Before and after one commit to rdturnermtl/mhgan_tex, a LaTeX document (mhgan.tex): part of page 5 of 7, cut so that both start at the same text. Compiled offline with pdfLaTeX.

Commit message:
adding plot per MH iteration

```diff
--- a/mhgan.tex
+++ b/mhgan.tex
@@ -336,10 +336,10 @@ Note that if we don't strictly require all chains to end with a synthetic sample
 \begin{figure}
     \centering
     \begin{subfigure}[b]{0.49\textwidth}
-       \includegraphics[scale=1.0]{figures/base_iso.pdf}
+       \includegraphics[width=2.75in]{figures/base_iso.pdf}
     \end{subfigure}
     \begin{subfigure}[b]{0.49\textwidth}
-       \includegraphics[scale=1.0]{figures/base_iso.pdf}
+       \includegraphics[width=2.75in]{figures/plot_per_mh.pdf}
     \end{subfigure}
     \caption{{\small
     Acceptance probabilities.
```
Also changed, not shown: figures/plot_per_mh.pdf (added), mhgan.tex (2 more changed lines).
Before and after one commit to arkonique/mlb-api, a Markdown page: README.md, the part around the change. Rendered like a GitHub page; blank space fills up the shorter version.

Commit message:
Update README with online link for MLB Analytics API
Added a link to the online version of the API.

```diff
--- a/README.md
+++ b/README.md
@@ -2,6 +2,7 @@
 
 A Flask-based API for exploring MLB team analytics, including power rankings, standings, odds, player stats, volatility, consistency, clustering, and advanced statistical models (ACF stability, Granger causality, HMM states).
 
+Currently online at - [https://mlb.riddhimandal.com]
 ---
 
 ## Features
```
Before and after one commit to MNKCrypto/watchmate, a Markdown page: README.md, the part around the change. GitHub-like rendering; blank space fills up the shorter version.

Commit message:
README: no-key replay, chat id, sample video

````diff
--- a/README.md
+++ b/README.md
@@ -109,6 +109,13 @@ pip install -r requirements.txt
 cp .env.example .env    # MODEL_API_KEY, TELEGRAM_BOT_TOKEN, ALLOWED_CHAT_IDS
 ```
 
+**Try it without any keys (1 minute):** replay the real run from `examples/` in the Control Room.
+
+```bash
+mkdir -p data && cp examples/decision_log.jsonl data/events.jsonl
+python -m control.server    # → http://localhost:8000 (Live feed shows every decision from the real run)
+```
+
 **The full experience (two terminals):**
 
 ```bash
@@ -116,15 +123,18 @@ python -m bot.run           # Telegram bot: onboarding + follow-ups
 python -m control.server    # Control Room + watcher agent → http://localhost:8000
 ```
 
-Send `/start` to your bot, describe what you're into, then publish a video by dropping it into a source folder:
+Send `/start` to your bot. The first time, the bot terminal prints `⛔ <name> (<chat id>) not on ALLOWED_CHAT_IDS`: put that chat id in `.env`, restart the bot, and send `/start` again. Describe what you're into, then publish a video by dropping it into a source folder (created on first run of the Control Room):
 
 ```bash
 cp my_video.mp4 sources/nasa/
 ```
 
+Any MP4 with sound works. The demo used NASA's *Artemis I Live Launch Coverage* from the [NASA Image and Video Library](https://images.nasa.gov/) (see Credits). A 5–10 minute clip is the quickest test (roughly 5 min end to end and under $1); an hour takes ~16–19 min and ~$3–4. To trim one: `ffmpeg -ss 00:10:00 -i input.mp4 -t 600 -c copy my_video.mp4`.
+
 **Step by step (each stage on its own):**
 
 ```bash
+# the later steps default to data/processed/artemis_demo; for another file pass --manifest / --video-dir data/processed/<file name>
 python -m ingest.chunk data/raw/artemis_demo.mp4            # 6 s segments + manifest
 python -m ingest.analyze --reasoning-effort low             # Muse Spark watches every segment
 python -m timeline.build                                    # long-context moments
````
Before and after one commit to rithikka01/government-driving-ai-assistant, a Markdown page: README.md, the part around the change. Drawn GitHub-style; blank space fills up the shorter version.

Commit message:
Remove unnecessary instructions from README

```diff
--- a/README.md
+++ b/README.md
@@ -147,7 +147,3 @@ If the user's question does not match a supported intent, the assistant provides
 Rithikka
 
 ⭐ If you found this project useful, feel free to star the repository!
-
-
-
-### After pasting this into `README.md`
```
• • • • • • •
■ **Activity**:
For each line in the data that contains the string "figures", give a copy of that line.

■ **Solution to this problem**:
-       \includegraphics[scale=1.0]{figures/base_iso.pdf}
+       \includegraphics[width=2.75in]{figures/base_iso.pdf}
-       \includegraphics[scale=1.0]{figures/base_iso.pdf}
+       \includegraphics[width=2.75in]{figures/plot_per_mh.pdf}
Also changed, not shown: figures/plot_per_mh.pdf (added), mhgan.tex (2 more changed lines).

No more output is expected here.